Output exactly the lines from the first line of the records below through the line containing "Also changed, not shown: parts of 1", both included, leaving out any pictures.

(Beginning of AVAILABLE RECORDS)

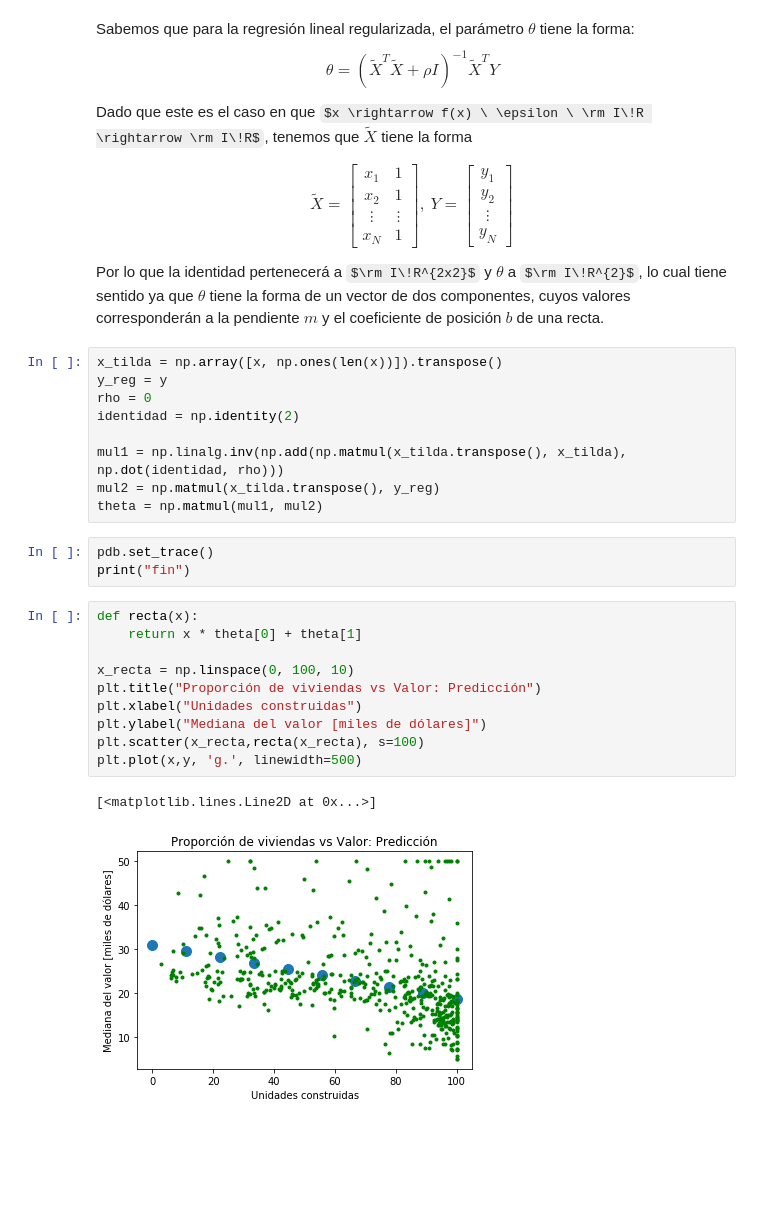
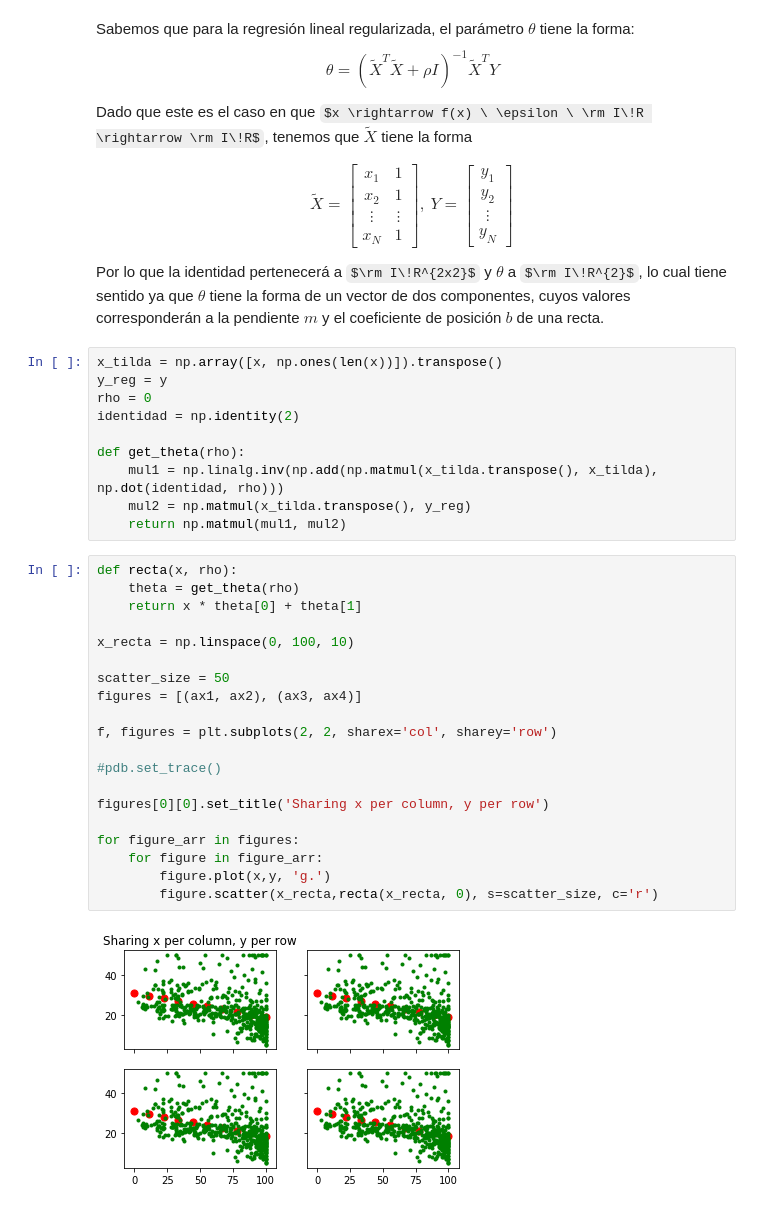
Before and after one commit to martinKindall/aprendizaje_probabilistico_uchile, a Jupyter notebook: Tarea1/tarea1_martin_cornejo.ipynb, the cells around one changed output. Cells and saved outputs as stored; diff of their text form; some formulas as TeX source; blank space fills up the shorter version.

Commit message:
Se crean subplots para visualizar los distintos ajustes en rho

```diff
--- a/Tarea1/tarea1_martin_cornejo.ipynb
+++ b/Tarea1/tarea1_martin_cornejo.ipynb
@@ -63,22 +64,29 @@ y_reg = y
 rho = 0
 identidad = np.identity(2)
 
-mul1 = np.linalg.inv(np.add(np.matmul(x_tilda.transpose(), x_tilda), np.dot(identidad, rho)))
-mul2 = np.matmul(x_tilda.transpose(), y_reg)
-theta = np.matmul(mul1, mul2)
+def get_theta(rho):
+    mul1 = np.linalg.inv(np.add(np.matmul(x_tilda.transpose(), x_tilda), np.dot(identidad, rho)))
+    mul2 = np.matmul(x_tilda.transpose(), y_reg)
+    return np.matmul(mul1, mul2)
-# %%
-pdb.set_trace()
-print("fin")
-# %%
-def recta(x):
-    return x * theta[0] + theta[1]
-
-x_recta = np.linspace(0, 100, 10)
-plt.title("Proporción de viviendas vs Valor: Predicción")
-plt.xlabel("Unidades construidas")
-plt.ylabel("Mediana del valor [miles de dólares]")
-plt.scatter(x_recta,recta(x_recta), s=100)
-plt.plot(x,y, 'g.', linewidth=500)
-# %% [output]
-[<matplotlib.lines.Line2D at 0x...>]
-[figure, removed]
+# %%
+def recta(x, rho):
+    theta = get_theta(rho)
+    return x * theta[0] + theta[1]
+
+x_recta = np.linspace(0, 100, 10)
+
+scatter_size = 50
+figures = [(ax1, ax2), (ax3, ax4)]
+
+f, figures = plt.subplots(2, 2, sharex='col', sharey='row')
+
+#pdb.set_trace()
+
+figures[0][0].set_title('Sharing x per column, y per row')
+
+for figure_arr in figures:
+    for figure in figure_arr:
+        figure.plot(x,y, 'g.')
+        figure.scatter(x_recta,recta(x_recta, 0), s=scatter_size, c='r')
+# %% [output]
+[figure, added]
```
Also changed, not shown: parts of 1 cell of this notebook.
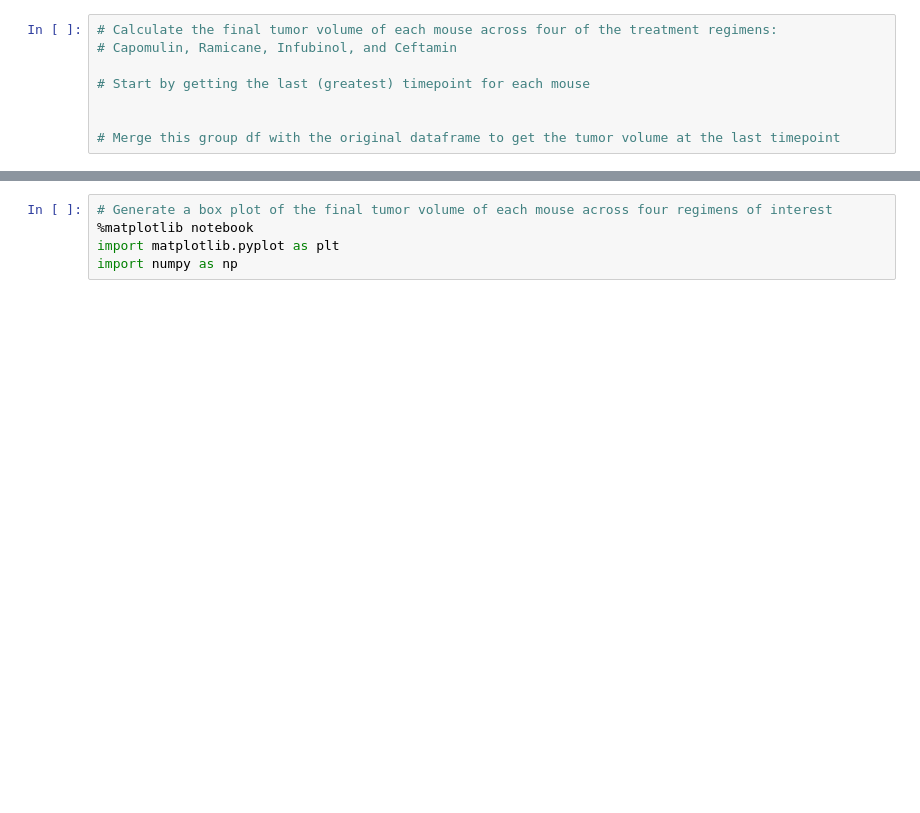
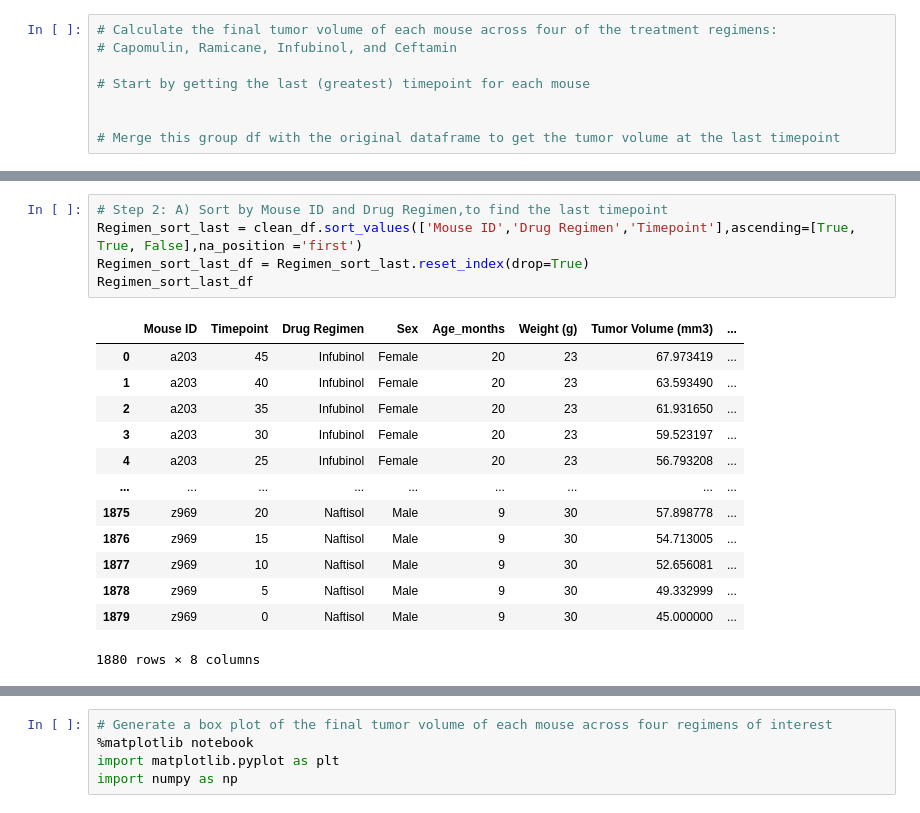
Before and after one commit to yingzi2022/Matplotlib_Challenge18531383, a Jupyter notebook: Instruction/Pymaceuticals/pymaceuticals_starter.ipynb, the cells around one changed output, grey strips where cells are left out. Saved outputs shown, nothing was run; the diff lists cells and outputs as text; blank space fills up the shorter version.

```diff
--- a/Instruction/Pymaceuticals/pymaceuticals_starter.ipynb
+++ b/Instruction/Pymaceuticals/pymaceuticals_starter.ipynb
@@ -692,0 +505,19 @@ SyntaxError: EOL while scanning string literal (Temp/ipykernel_29816/4226151935.
+# %%
+# Step 2: A) Sort by Mouse ID and Drug Regimen,to find the last timepoint
+Regimen_sort_last = clean_df.sort_values(['Mouse ID','Drug Regimen','Timepoint'],ascending=[True, True, False],na_position ='first')
+Regimen_sort_last_df = Regimen_sort_last.reset_index(drop=True)
+Regimen_sort_last_df
+# %% [output]
+|  | Mouse ID | Timepoint | Drug Regimen | Sex | Age_months | Weight (g) | Tumor Volume (mm3) | ... |
+| 0 | a203 | 45 | Infubinol | Female | 20 | 23 | 67.973419 | ... |
+| 1 | a203 | 40 | Infubinol | Female | 20 | 23 | 63.593490 | ... |
+| 2 | a203 | 35 | Infubinol | Female | 20 | 23 | 61.931650 | ... |
+| 3 | a203 | 30 | Infubinol | Female | 20 | 23 | 59.523197 | ... |
+| 4 | a203 | 25 | Infubinol | Female | 20 | 23 | 56.793208 | ... |
+| ... | ... | ... | ... | ... | ... | ... | ... | ... |
+| 1875 | z969 | 20 | Naftisol | Male | 9 | 30 | 57.898778 | ... |
+| 1876 | z969 | 15 | Naftisol | Male | 9 | 30 | 54.713005 | ... |
+| 1877 | z969 | 10 | Naftisol | Male | 9 | 30 | 52.656081 | ... |
+| 1878 | z969 | 5 | Naftisol | Male | 9 | 30 | 49.332999 | ... |
+| 1879 | z969 | 0 | Naftisol | Male | 9 | 30 | 45.000000 | ... |
+1880 rows × 8 columns
```
Also changed, not shown: parts of 42 cells of this notebook, 5 other files.
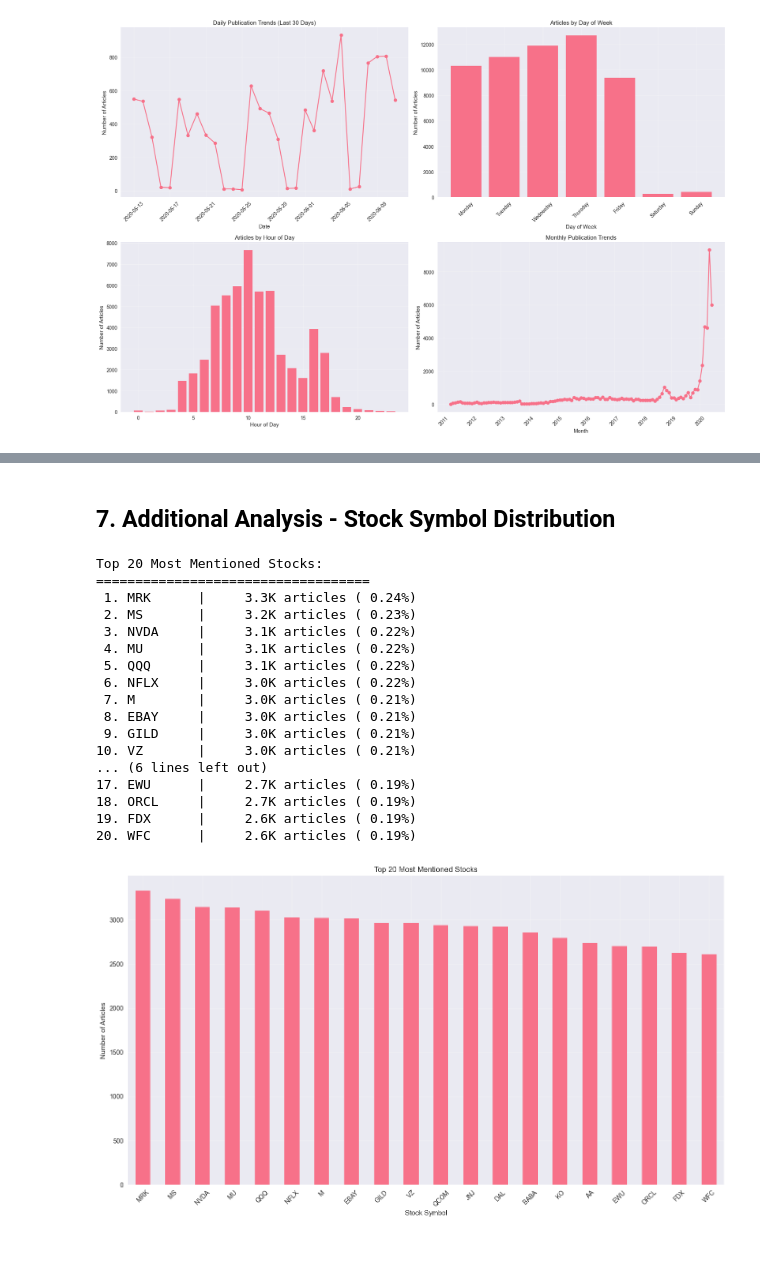
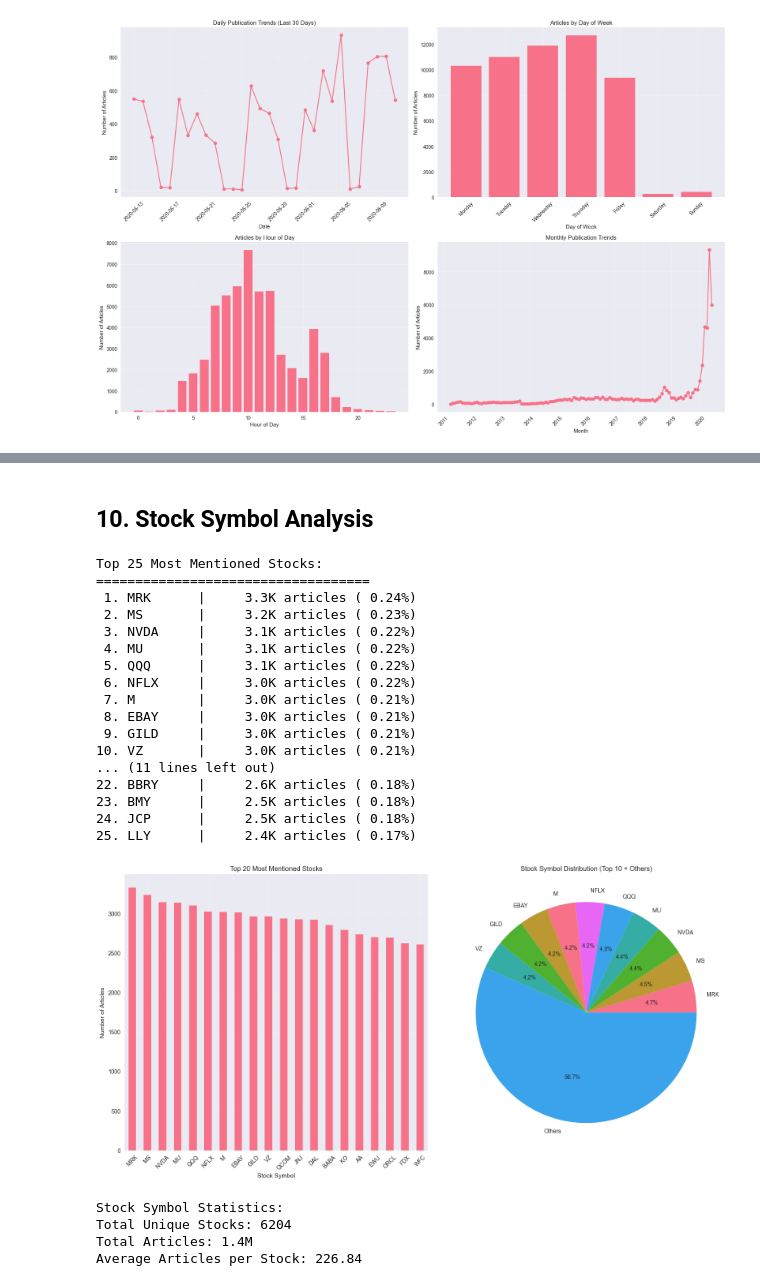
Before and after one commit to projwork/stock-price-prediction-week1, a Jupyter notebook: notebooks/task1_eda.ipynb, the cells around one changed output, grey strips where cells are left out. Cells and saved outputs as stored; diff of their text form; code cells hidden in the pictures; blank space fills up the shorter version.

```diff
--- a/notebooks/task1_eda.ipynb
+++ b/notebooks/task1_eda.ipynb
@@ -168,0 +311,4 @@ analyzer.plot_headline_length_distribution(figsize=(14, 6))
+# %%
+# Initialize time series analyzer
+ts_analyzer = FinancialTimeSeriesAnalyzer(df, date_column='date')
+print("Time Series Analyzer initialized successfully!")
@@ -271,0 +553,4 @@ INFO:matplotlib.category:Using categorical units to plot a list of strings that
+# %%
+# Initialize publisher analyzer
+publisher_analyzer = FinancialPublisherAnalyzer(df, publisher_column='publisher', url_column='url')
+print("Publisher Analyzer initialized successfully!")
@@ -271,0 +631,16 @@ INFO:matplotlib.category:Using categorical units to plot a list of strings that
+# %%
+# Analyze URL domains
+url_analysis = publisher_analyzer.analyze_url_domains()
+if 'message' not in url_analysis:
+    print("URL Domain Analysis:")
+    print("=" * 22)
+    print(f"Total Unique URL Domains: {url_analysis['total_unique_url_domains']}")
+    if url_analysis['url_domain_type_distribution']:
+        print("URL Domain Type Distribution:")
+        for domain_type, count in url_analysis['url_domain_type_distribution'].items():
+            print(f"  {domain_type.replace('_', ' ').title()}: {format_large_numbers(count)} articles")
+    print("Top 15 URL Domains:")
+    for idx, (domain, count) in enumerate(list(url_analysis['top_url_domains'].items())[:15], 1):
+        print(f"{idx:2d}. {domain:<35} | {format_large_numbers(count)} articles")
+else:
+    print(url_analysis['message'])
@@ -272,43 +695,60 @@ INFO:matplotlib.category:Using categorical units to plot a list of strings that
 # %% [markdown]
-## 7. Additional Analysis - Stock Symbol Distribution
+## 10. Stock Symbol Analysis
 # %%
 # Analyze stock symbol distribution
 if 'stock' in df.columns:
-    stock_counts = df['stock'].value_counts().head(20)
-    print("Top 20 Most Mentioned Stocks:")
+    stock_counts = df['stock'].value_counts().head(25)
+    print("Top 25 Most Mentioned Stocks:")
     print("=" * 35)
     for idx, (stock, count) in enumerate(stock_counts.items(), 1):
         percentage = (count / len(df)) * 100
         print(f"{idx:2d}. {stock:<8} | {format_large_numbers(count):>8} articles ({percentage:>5.2f}%)")
     # Plot top stocks
-    plt.figure(figsize=(14, 8))
-    stock_counts.plot(kind='bar')
+    plt.figure(figsize=(16, 8))
+    plt.subplot(1, 2, 1)
+    stock_counts.head(20).plot(kind='bar')
     plt.title('Top 20 Most Mentioned Stocks')
     plt.xlabel('Stock Symbol')
     plt.ylabel('Number of Articles')
     plt.xticks(rotation=45)
     plt.grid(True, alpha=0.3)
+    # Stock distribution pie chart (top 10)
+    plt.subplot(1, 2, 2)
+    top_10_stocks = stock_counts.head(10)
+    other_stocks = stock_counts.iloc[10:].sum()
+    pie_data = list(top_10_stocks.values) + [other_stocks]
+    pie_labels = list(top_10_stocks.index) + ['Others']
+    plt.pie(pie_data, labels=pie_labels, autopct='%1.1f%%')
+    plt.title('Stock Symbol Distribution (Top 10 + Others)')
     plt.tight_layout()
     plt.show()
+    print(f"Stock Symbol Statistics:")
+    print(f"Total Unique Stocks: {df['stock'].nunique()}")
+    print(f"Total Articles: {format_large_numbers(len(df))}")
+    print(f"Average Articles per Stock: {len(df) / df['stock'].nunique():.2f}")
 else:
     print("Stock column not found in dataset")
 # %% [output]
-Top 20 Most Mentioned Stocks:
+Top 25 Most Mentioned Stocks:
 ===================================
  1. MRK      |     3.3K articles ( 0.24%)
  2. MS       |     3.2K articles ( 0.23%)
  3. NVDA     |     3.1K articles ( 0.22%)
  4. MU       |     3.1K articles ( 0.22%)
  5. QQQ      |     3.1K articles ( 0.22%)
  6. NFLX     |     3.0K articles ( 0.22%)
  7. M        |     3.0K articles ( 0.21%)
  8. EBAY     |     3.0K articles ( 0.21%)
  9. GILD     |     3.0K articles ( 0.21%)
 10. VZ       |     3.0K articles ( 0.21%)
-... (6 lines left out)
-17. EWU      |     2.7K articles ( 0.19%)
-18. ORCL     |     2.7K articles ( 0.19%)
-19. FDX      |     2.6K articles ( 0.19%)
-20. WFC      |     2.6K articles ( 0.19%)
+... (11 lines left out)
+22. BBRY     |     2.6K articles ( 0.18%)
+23. BMY      |     2.5K articles ( 0.18%)
+24. JCP      |     2.5K articles ( 0.18%)
+25. LLY      |     2.4K articles ( 0.17%)
-[figure, old version]
+[figure, new version]
+Stock Symbol Statistics:
+Total Unique Stocks: 6204
+Total Articles: 1.4M
+Average Articles per Stock: 226.84
 # %% [markdown]
```
Also changed, not shown: parts of 26 cells of this notebook, 3 other files.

(End of AVAILABLE RECORDS)

◆ **WRITTEN SOLUTION**
Before and after one commit to martinKindall/aprendizaje_probabilistico_uchile, a Jupyter notebook: Tarea1/tarea1_martin_cornejo.ipynb, the cells around one changed output. Cells and saved outputs as stored; diff of their text form; some formulas as TeX source; blank space fills up the shorter version.

Commit message:
Se crean subplots para visualizar los distintos ajustes en rho

```diff
--- a/Tarea1/tarea1_martin_cornejo.ipynb
+++ b/Tarea1/tarea1_martin_cornejo.ipynb
@@ -63,22 +64,29 @@ y_reg = y
 rho = 0
 identidad = np.identity(2)
 
-mul1 = np.linalg.inv(np.add(np.matmul(x_tilda.transpose(), x_tilda), np.dot(identidad, rho)))
-mul2 = np.matmul(x_tilda.transpose(), y_reg)
-theta = np.matmul(mul1, mul2)
+def get_theta(rho):
+    mul1 = np.linalg.inv(np.add(np.matmul(x_tilda.transpose(), x_tilda), np.dot(identidad, rho)))
+    mul2 = np.matmul(x_tilda.transpose(), y_reg)
+    return np.matmul(mul1, mul2)
-# %%
-pdb.set_trace()
-print("fin")
-# %%
-def recta(x):
-    return x * theta[0] + theta[1]
-
-x_recta = np.linspace(0, 100, 10)
-plt.title("Proporción de viviendas vs Valor: Predicción")
-plt.xlabel("Unidades construidas")
-plt.ylabel("Mediana del valor [miles de dólares]")
-plt.scatter(x_recta,recta(x_recta), s=100)
-plt.plot(x,y, 'g.', linewidth=500)
-# %% [output]
-[<matplotlib.lines.Line2D at 0x...>]
-[figure, removed]
+# %%
+def recta(x, rho):
+    theta = get_theta(rho)
+    return x * theta[0] + theta[1]
+
+x_recta = np.linspace(0, 100, 10)
+
+scatter_size = 50
+figures = [(ax1, ax2), (ax3, ax4)]
+
+f, figures = plt.subplots(2, 2, sharex='col', sharey='row')
+
+#pdb.set_trace()
+
+figures[0][0].set_title('Sharing x per column, y per row')
+
+for figure_arr in figures:
+    for figure in figure_arr:
+        figure.plot(x,y, 'g.')
+        figure.scatter(x_recta,recta(x_recta, 0), s=scatter_size, c='r')
+# %% [output]
+[figure, added]
```
Also changed, not shown: parts of 1 cell of this notebook.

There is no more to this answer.